**Exercise objective**
Please reproduce the data exactly and omit the pictures.

**Data under study**
· · · ·
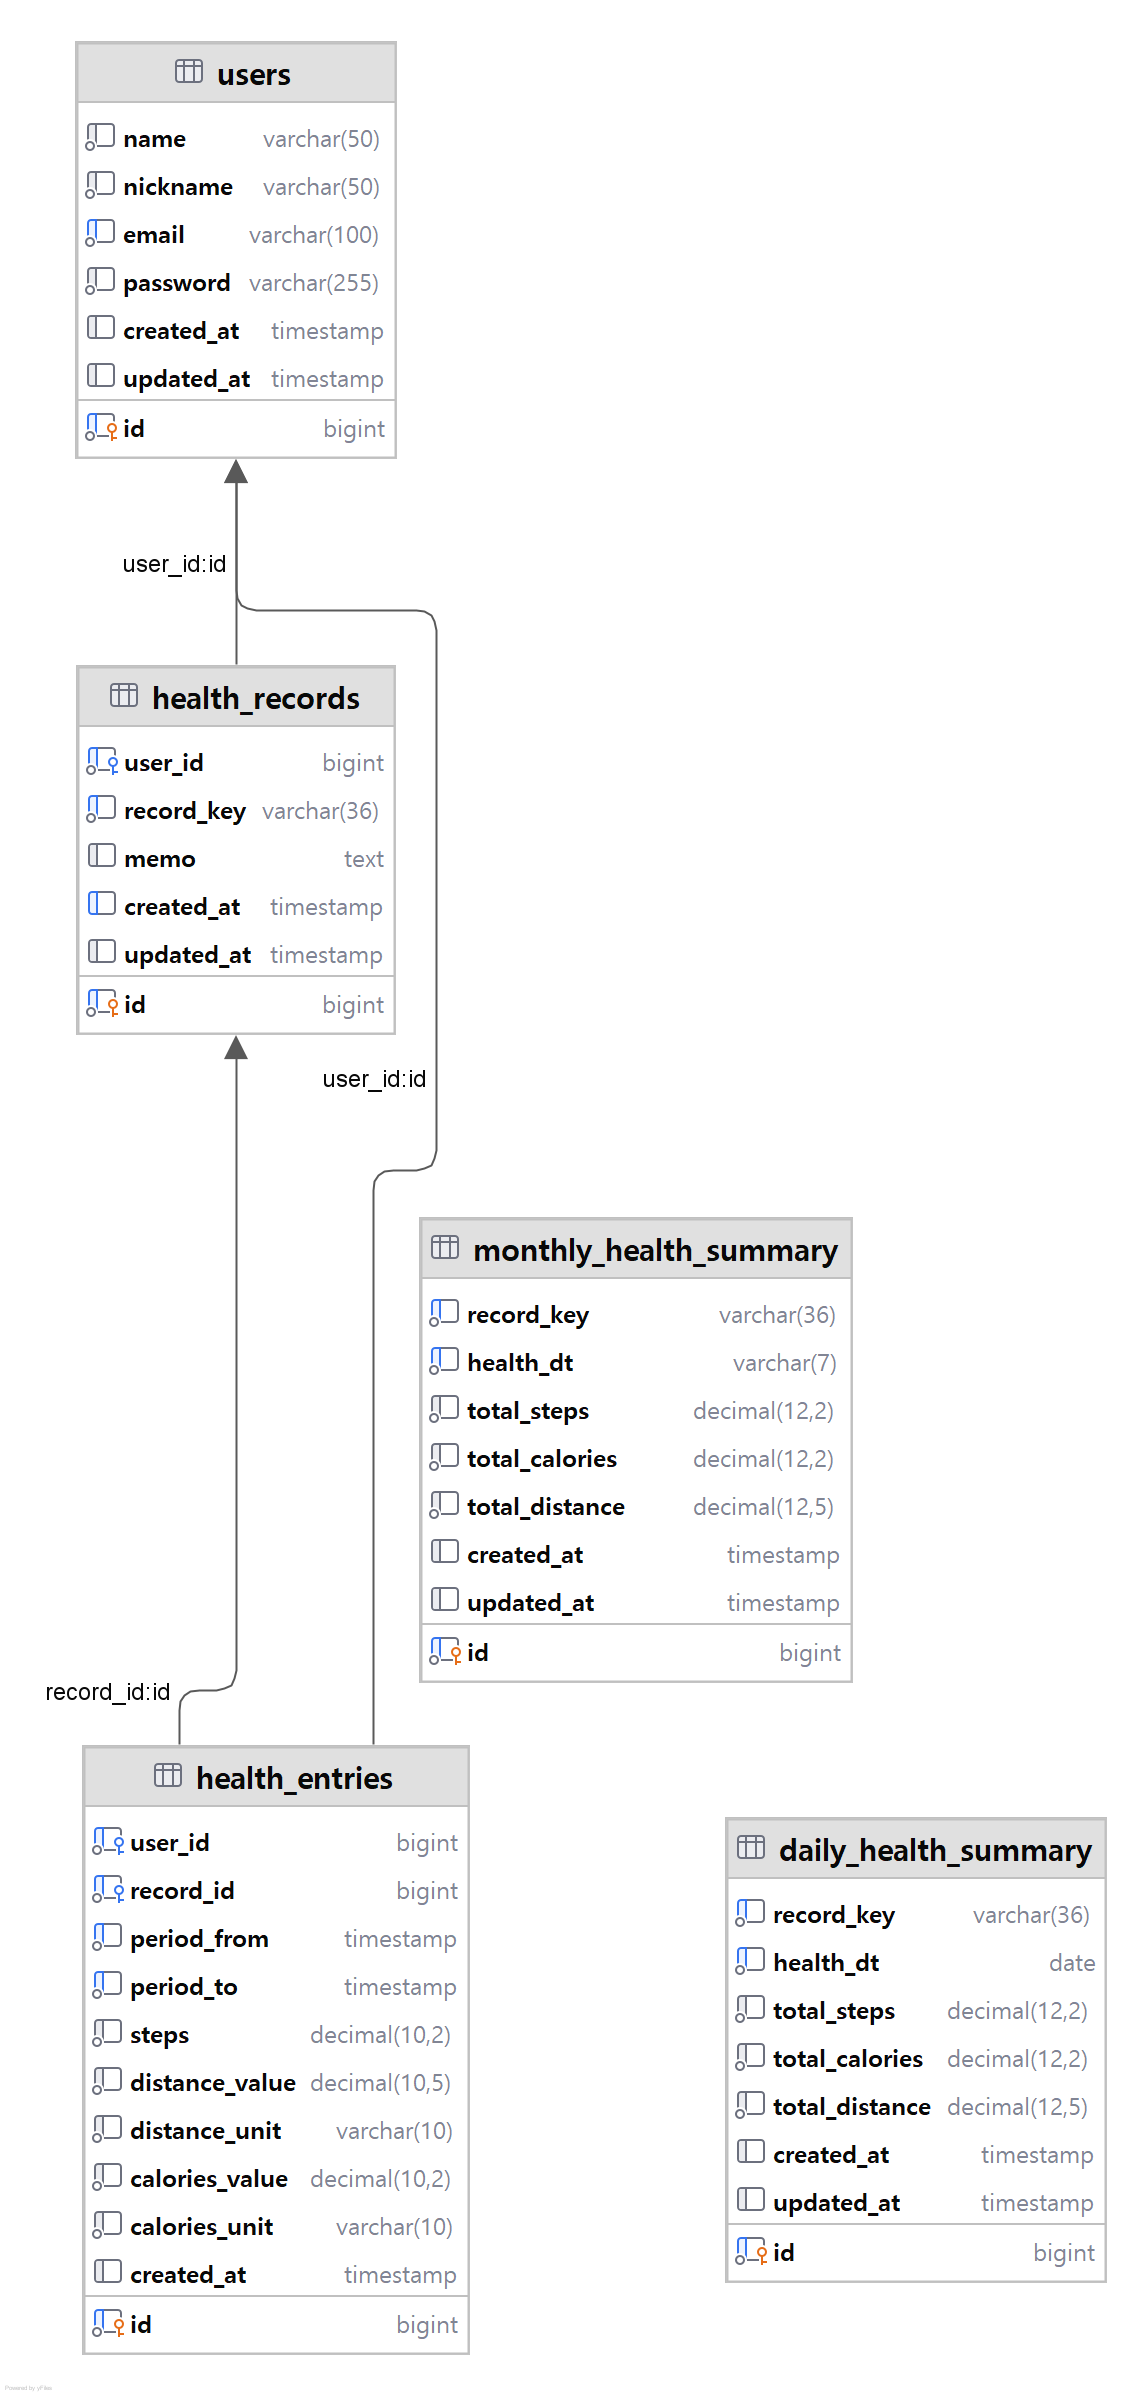
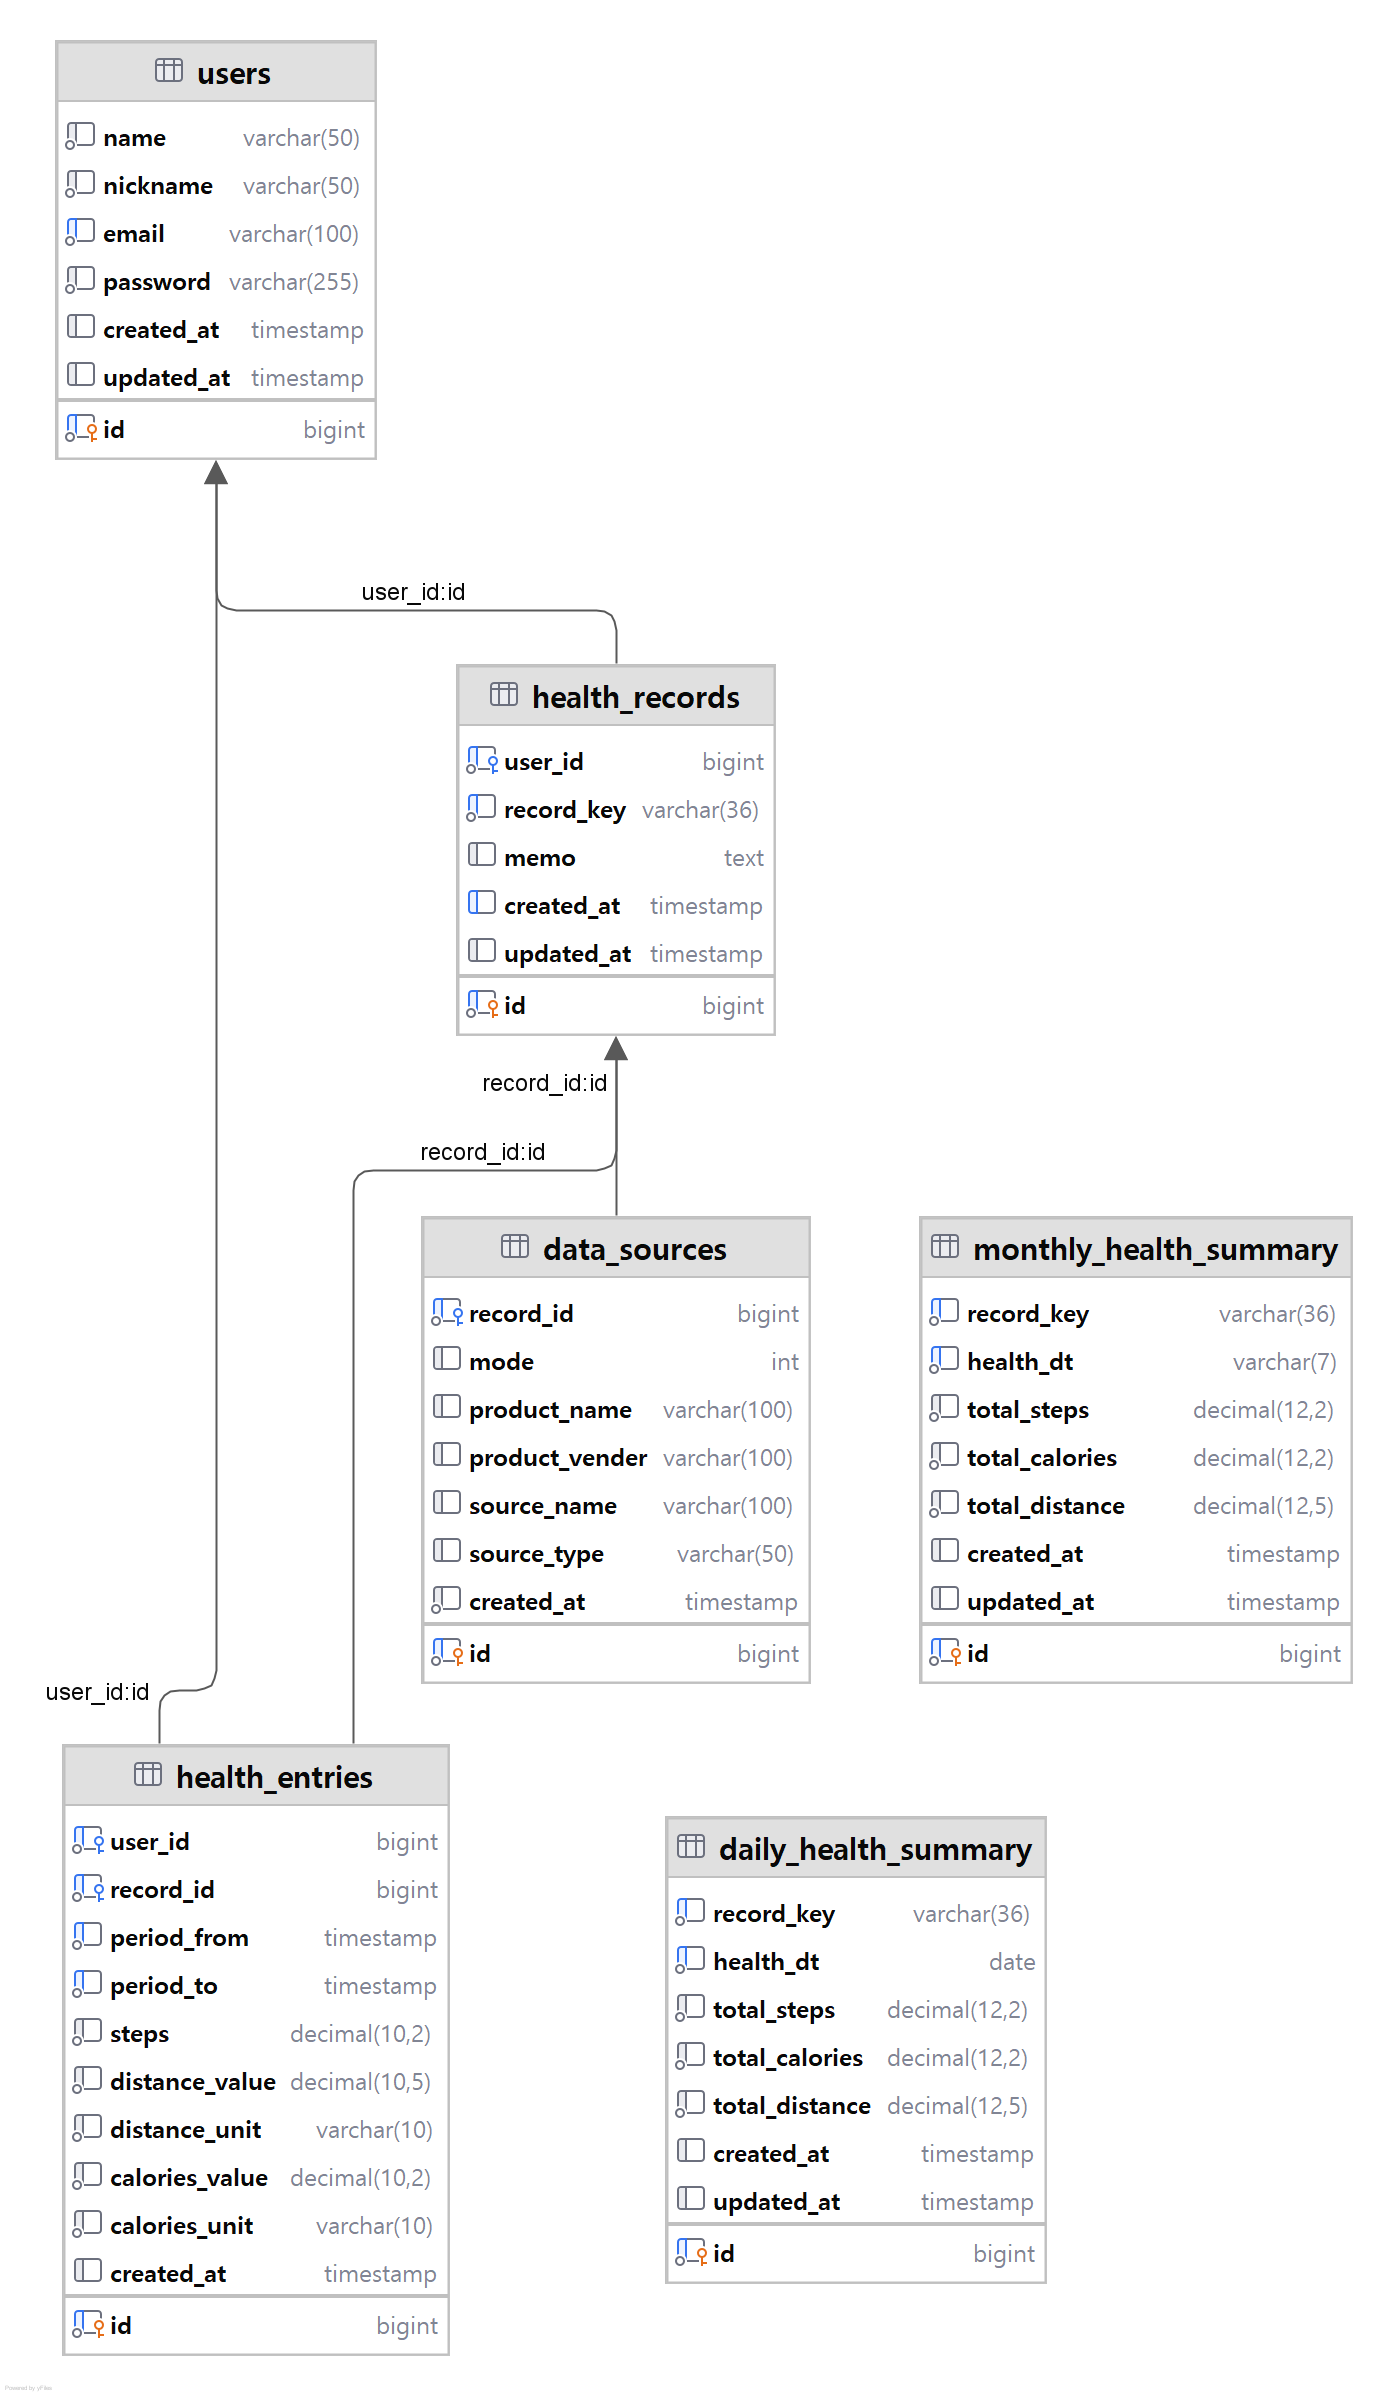
docs: DB, ERD 업데이트

diff --git a/README.md b/README.md
@@ -43,8 +43,9 @@
 | 1 | users | 사용자 정보 |
 | 2 | health_records | 건강 기록 메인 |
 | 3 | health_entries | 시간대별 건강 데이터 |
-| 4 | daily_health_summary | 일별 집계 |
-| 5 | monthly_health_summary | 월별 집계 |
+| 4 | data_sources | 데이터 소스 정보 |
+| 5 | daily_health_summary | 일별 집계 |
+| 6 | monthly_health_summary | 월별 집계 |
 
 자세한 테이블 설계는 [DATABASE_DESIGN.md](docs/DATABASE_DESIGN.md)를 참고하세요.
 
@@ -117,7 +118,27 @@
 
 ---
 
-### 3.4. daily_health_summary (일별 집계)
+### 3.4. data_sources (데이터 소스)
+
+| 컬럼명 | 데이터 타입 | NULL | 기본값 | 설명 |
+|--------|------------|------|--------|------|
+| id | BIGINT | NO | AUTO_INCREMENT | 소스 ID (PK) |
+| record_id | BIGINT | NO | - | 레코드 ID (FK) |
+| mode | INT | YES | NULL | 데이터 수집 모드 |
+| product_name | VARCHAR(100) | YES | NULL | 제품명 |
+| product_vender | VARCHAR(100) | YES | NULL | 제조사 |
+| source_name | VARCHAR(100) | YES | NULL | 소스명 |
+| source_type | VARCHAR(50) | YES | NULL | 소스 타입 |
+| created_at | TIMESTAMP | NO | CURRENT_TIMESTAMP | 생성 시간 |
+
+**제약조건**
+- PRIMARY KEY: `id`
+- FOREIGN KEY: `record_id` REFERENCES `health_records(id)` ON DELETE CASCADE
+- INDEX: `record_id`
+
+---
+
+### 3.5. daily_health_summary (일별 집계)
 
 | 컬럼명 | 데이터 타입 | NULL | 기본값 | 설명 |
 |--------|------------|------|--------|------|
@@ -138,7 +159,7 @@
 
 ---
 
-### 3.5. monthly_health_summary (월별 집계)
+### 3.6. monthly_health_summary (월별 집계)
 
 | 컬럼명 | 데이터 타입 | NULL | 기본값 | 설명 |
 |--------|------------|------|--------|------|
@@ -169,11 +190,16 @@
 - 한 명의 사용자는 여러 개의 건강 엔트리를 가질 수 있음
 - 사용자 삭제 시 관련된 모든 엔트리 삭제 (CASCADE)
 
-### 4.3. health_records ↔ health_entries (1:N)
+### 4.3. health_records ↔ data_sources (1:1)
+- 하나의 건강 기록은 하나의 데이터 소스 정보를 가질 수 있음
+- 데이터 수집 기기 및 앱 정보 저장
+- 건강 기록 삭제 시 관련된 데이터 소스도 삭제 (CASCADE)
+
+### 4.4. health_records ↔ health_entries (1:N)
 - 하나의 건강 기록은 여러 개의 시간대별 엔트리를 가질 수 있음
 - 건강 기록 삭제 시 관련된 모든 엔트리 삭제 (CASCADE)
 
-### 4.4. 집계 테이블
+### 4.5. 집계 테이블
 - daily_health_summary: health_entries를 일별로 집계
 - monthly_health_summary: daily_health_summary를 월별로 집계
 - record_key로 논리적 연결 (외래키 제약 없음)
· · · ·
**Output below**
docs: DB, ERD 업데이트

diff --git a/README.md b/README.md
@@ -43,8 +43,9 @@
 | 1 | users | 사용자 정보 |
 | 2 | health_records | 건강 기록 메인 |
 | 3 | health_entries | 시간대별 건강 데이터 |
-| 4 | daily_health_summary | 일별 집계 |
-| 5 | monthly_health_summary | 월별 집계 |
+| 4 | data_sources | 데이터 소스 정보 |
+| 5 | daily_health_summary | 일별 집계 |
+| 6 | monthly_health_summary | 월별 집계 |
 
 자세한 테이블 설계는 [DATABASE_DESIGN.md](docs/DATABASE_DESIGN.md)를 참고하세요.
 
@@ -117,7 +118,27 @@
 
 ---
 
-### 3.4. daily_health_summary (일별 집계)
+### 3.4. data_sources (데이터 소스)
+
+| 컬럼명 | 데이터 타입 | NULL | 기본값 | 설명 |
+|--------|------------|------|--------|------|
+| id | BIGINT | NO | AUTO_INCREMENT | 소스 ID (PK) |
+| record_id | BIGINT | NO | - | 레코드 ID (FK) |
+| mode | INT | YES | NULL | 데이터 수집 모드 |
+| product_name | VARCHAR(100) | YES | NULL | 제품명 |
+| product_vender | VARCHAR(100) | YES | NULL | 제조사 |
+| source_name | VARCHAR(100) | YES | NULL | 소스명 |
+| source_type | VARCHAR(50) | YES | NULL | 소스 타입 |
+| created_at | TIMESTAMP | NO | CURRENT_TIMESTAMP | 생성 시간 |
+
+**제약조건**
+- PRIMARY KEY: `id`
+- FOREIGN KEY: `record_id` REFERENCES `health_records(id)` ON DELETE CASCADE
+- INDEX: `record_id`
+
+---
+
+### 3.5. daily_health_summary (일별 집계)
 
 | 컬럼명 | 데이터 타입 | NULL | 기본값 | 설명 |
 |--------|------------|------|--------|------|
@@ -138,7 +159,7 @@
 
 ---
 
-### 3.5. monthly_health_summary (월별 집계)
+### 3.6. monthly_health_summary (월별 집계)
 
 | 컬럼명 | 데이터 타입 | NULL | 기본값 | 설명 |
 |--------|------------|------|--------|------|
@@ -169,11 +190,16 @@
 - 한 명의 사용자는 여러 개의 건강 엔트리를 가질 수 있음
 - 사용자 삭제 시 관련된 모든 엔트리 삭제 (CASCADE)
 
-### 4.3. health_records ↔ health_entries (1:N)
+### 4.3. health_records ↔ data_sources (1:1)
+- 하나의 건강 기록은 하나의 데이터 소스 정보를 가질 수 있음
+- 데이터 수집 기기 및 앱 정보 저장
+- 건강 기록 삭제 시 관련된 데이터 소스도 삭제 (CASCADE)
+
+### 4.4. health_records ↔ health_entries (1:N)
 - 하나의 건강 기록은 여러 개의 시간대별 엔트리를 가질 수 있음
 - 건강 기록 삭제 시 관련된 모든 엔트리 삭제 (CASCADE)
 
-### 4.4. 집계 테이블
+### 4.5. 집계 테이블
 - daily_health_summary: health_entries를 일별로 집계
 - monthly_health_summary: daily_health_summary를 월별로 집계
 - record_key로 논리적 연결 (외래키 제약 없음)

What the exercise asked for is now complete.